#### Version comparison data:
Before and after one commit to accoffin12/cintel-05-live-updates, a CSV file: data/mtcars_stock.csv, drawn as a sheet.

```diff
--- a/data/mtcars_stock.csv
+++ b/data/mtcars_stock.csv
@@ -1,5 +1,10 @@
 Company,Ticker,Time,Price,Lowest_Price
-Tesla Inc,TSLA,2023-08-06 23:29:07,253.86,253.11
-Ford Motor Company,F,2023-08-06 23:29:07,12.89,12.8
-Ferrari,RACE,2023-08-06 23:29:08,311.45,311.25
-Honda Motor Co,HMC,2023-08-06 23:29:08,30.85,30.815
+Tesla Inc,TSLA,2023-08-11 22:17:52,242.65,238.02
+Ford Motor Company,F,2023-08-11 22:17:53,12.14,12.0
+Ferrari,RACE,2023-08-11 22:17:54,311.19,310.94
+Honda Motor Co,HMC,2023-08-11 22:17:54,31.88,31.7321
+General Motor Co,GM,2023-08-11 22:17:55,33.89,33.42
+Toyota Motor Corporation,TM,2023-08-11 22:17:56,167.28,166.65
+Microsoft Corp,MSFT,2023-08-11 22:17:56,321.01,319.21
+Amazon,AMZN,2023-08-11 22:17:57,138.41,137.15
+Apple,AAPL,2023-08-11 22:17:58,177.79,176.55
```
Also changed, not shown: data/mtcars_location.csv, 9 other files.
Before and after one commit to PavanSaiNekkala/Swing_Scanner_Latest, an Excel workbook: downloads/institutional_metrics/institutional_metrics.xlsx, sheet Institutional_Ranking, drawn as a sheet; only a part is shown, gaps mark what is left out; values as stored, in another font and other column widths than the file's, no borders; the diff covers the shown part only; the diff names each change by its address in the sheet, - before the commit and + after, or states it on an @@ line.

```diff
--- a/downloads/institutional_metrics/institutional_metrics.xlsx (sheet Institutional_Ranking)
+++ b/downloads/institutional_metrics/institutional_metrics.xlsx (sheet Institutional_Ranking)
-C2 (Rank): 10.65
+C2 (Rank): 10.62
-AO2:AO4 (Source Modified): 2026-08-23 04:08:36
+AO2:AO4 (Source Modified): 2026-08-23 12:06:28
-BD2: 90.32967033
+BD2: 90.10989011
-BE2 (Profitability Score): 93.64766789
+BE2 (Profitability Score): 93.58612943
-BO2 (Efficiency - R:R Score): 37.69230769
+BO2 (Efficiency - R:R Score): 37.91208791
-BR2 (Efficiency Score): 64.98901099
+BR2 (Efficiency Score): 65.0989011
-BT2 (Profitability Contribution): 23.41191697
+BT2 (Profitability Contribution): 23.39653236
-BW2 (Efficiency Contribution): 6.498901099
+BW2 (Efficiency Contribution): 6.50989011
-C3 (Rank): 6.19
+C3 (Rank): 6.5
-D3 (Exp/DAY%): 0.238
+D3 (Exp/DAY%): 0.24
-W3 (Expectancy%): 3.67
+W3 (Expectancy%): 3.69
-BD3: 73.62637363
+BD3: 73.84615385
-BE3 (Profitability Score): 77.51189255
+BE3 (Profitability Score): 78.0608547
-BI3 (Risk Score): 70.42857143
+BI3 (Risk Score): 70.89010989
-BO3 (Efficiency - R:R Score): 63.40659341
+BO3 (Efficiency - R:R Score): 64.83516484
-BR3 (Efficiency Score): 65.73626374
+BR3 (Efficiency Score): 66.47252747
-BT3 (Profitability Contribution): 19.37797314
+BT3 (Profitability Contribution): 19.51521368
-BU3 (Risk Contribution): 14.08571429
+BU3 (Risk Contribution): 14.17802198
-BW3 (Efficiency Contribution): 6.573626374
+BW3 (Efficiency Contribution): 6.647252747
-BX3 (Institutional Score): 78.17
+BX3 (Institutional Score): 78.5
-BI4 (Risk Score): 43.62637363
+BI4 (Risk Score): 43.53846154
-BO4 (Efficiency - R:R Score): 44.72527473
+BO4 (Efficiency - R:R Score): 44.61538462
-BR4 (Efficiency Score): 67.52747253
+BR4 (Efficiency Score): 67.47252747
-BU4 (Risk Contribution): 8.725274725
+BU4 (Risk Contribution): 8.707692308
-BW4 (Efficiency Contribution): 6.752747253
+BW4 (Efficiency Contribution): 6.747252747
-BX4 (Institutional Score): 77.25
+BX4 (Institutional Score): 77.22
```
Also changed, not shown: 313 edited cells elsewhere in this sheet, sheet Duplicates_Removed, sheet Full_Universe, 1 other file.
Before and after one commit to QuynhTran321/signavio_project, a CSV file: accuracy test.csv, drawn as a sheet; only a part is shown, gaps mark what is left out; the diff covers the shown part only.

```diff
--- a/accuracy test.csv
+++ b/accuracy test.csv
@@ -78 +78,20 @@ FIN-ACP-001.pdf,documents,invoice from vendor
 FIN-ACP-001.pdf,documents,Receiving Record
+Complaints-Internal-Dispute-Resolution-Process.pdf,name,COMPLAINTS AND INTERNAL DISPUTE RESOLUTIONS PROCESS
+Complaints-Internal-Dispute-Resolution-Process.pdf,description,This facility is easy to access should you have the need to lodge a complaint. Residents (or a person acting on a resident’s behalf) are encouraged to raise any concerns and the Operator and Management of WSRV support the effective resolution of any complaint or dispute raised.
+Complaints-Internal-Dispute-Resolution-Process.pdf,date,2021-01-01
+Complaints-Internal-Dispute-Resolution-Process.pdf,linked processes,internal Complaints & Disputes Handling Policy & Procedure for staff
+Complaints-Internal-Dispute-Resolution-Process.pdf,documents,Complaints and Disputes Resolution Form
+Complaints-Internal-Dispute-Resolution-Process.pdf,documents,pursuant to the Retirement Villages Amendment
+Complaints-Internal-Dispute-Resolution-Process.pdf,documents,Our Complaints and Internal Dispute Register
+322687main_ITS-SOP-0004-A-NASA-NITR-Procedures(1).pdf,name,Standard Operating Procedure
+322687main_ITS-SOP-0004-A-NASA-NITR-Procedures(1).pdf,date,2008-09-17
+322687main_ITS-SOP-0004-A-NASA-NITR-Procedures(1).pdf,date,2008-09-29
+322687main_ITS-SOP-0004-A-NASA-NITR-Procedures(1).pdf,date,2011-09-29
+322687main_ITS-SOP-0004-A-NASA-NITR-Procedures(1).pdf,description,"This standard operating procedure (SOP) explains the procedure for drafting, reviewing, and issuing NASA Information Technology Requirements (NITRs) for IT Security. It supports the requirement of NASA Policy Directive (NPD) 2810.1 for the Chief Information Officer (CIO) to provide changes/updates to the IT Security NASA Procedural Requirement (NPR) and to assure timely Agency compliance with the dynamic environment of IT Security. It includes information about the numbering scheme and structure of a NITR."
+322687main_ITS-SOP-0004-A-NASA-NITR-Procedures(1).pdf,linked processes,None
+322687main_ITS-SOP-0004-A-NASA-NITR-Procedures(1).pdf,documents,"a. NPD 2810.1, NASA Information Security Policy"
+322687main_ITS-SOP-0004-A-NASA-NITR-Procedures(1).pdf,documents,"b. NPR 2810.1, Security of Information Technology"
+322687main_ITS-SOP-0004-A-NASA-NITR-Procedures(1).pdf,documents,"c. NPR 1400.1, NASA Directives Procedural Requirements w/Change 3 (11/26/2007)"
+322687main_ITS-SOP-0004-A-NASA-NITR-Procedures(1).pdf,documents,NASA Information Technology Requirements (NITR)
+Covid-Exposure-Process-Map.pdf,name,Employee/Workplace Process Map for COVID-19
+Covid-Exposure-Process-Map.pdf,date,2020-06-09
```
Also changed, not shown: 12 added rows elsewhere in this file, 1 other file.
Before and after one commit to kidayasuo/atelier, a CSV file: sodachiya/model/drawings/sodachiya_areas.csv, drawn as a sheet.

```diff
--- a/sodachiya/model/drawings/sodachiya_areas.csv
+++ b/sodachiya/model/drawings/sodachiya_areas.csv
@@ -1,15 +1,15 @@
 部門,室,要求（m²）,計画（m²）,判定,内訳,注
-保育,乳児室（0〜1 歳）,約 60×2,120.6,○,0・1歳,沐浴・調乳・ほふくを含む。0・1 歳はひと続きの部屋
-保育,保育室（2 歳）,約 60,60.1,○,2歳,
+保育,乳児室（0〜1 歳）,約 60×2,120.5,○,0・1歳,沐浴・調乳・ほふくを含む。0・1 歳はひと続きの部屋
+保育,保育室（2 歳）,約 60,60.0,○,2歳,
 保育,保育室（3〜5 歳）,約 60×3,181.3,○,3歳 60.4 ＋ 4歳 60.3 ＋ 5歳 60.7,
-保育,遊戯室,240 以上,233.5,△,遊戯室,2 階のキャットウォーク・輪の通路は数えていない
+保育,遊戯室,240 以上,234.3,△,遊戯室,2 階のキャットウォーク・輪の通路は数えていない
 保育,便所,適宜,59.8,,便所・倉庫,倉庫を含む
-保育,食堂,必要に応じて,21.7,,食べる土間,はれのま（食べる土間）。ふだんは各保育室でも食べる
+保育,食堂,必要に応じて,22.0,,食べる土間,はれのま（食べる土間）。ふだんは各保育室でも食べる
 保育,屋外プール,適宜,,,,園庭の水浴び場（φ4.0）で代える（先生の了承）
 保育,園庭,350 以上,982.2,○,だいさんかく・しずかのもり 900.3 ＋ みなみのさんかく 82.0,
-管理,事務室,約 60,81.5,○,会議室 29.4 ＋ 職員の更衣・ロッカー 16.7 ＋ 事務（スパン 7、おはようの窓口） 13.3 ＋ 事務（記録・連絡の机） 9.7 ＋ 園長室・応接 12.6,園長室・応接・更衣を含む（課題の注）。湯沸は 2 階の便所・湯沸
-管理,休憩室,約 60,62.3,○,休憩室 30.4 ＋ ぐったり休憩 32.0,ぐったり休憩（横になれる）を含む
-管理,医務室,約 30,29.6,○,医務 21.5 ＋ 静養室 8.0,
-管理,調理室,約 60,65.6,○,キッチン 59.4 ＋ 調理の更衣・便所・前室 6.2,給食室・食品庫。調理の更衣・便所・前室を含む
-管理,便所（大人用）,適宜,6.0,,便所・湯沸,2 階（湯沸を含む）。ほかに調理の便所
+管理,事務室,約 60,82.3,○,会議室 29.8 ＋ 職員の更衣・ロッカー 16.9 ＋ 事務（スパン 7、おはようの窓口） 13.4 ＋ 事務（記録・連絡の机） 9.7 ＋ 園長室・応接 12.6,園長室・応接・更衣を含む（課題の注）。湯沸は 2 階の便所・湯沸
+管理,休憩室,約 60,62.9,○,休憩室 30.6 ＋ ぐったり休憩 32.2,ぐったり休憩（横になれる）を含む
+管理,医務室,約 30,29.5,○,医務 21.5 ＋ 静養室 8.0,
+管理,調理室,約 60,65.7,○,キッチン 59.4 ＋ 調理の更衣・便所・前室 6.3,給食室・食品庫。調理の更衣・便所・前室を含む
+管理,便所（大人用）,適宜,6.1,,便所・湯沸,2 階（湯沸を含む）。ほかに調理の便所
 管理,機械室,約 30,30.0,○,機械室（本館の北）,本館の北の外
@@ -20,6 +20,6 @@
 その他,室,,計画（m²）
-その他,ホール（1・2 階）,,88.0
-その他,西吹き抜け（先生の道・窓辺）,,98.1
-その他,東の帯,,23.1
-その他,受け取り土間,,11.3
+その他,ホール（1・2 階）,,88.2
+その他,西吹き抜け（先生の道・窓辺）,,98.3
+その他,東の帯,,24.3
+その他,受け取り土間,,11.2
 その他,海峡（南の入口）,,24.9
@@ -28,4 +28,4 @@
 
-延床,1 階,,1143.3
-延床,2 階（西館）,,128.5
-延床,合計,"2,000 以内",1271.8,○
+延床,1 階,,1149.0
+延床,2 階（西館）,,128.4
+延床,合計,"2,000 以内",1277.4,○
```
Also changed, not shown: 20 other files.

#### YOUR TASK:
Using the records above, copy all lines that include the word "Risk".

#### SOLUTION FOR THIS EXERCISE:
-BI3 (Risk Score): 70.42857143
+BI3 (Risk Score): 70.89010989
-BU3 (Risk Contribution): 14.08571429
+BU3 (Risk Contribution): 14.17802198
-BI4 (Risk Score): 43.62637363
+BI4 (Risk Score): 43.53846154
-BU4 (Risk Contribution): 8.725274725
+BU4 (Risk Contribution): 8.707692308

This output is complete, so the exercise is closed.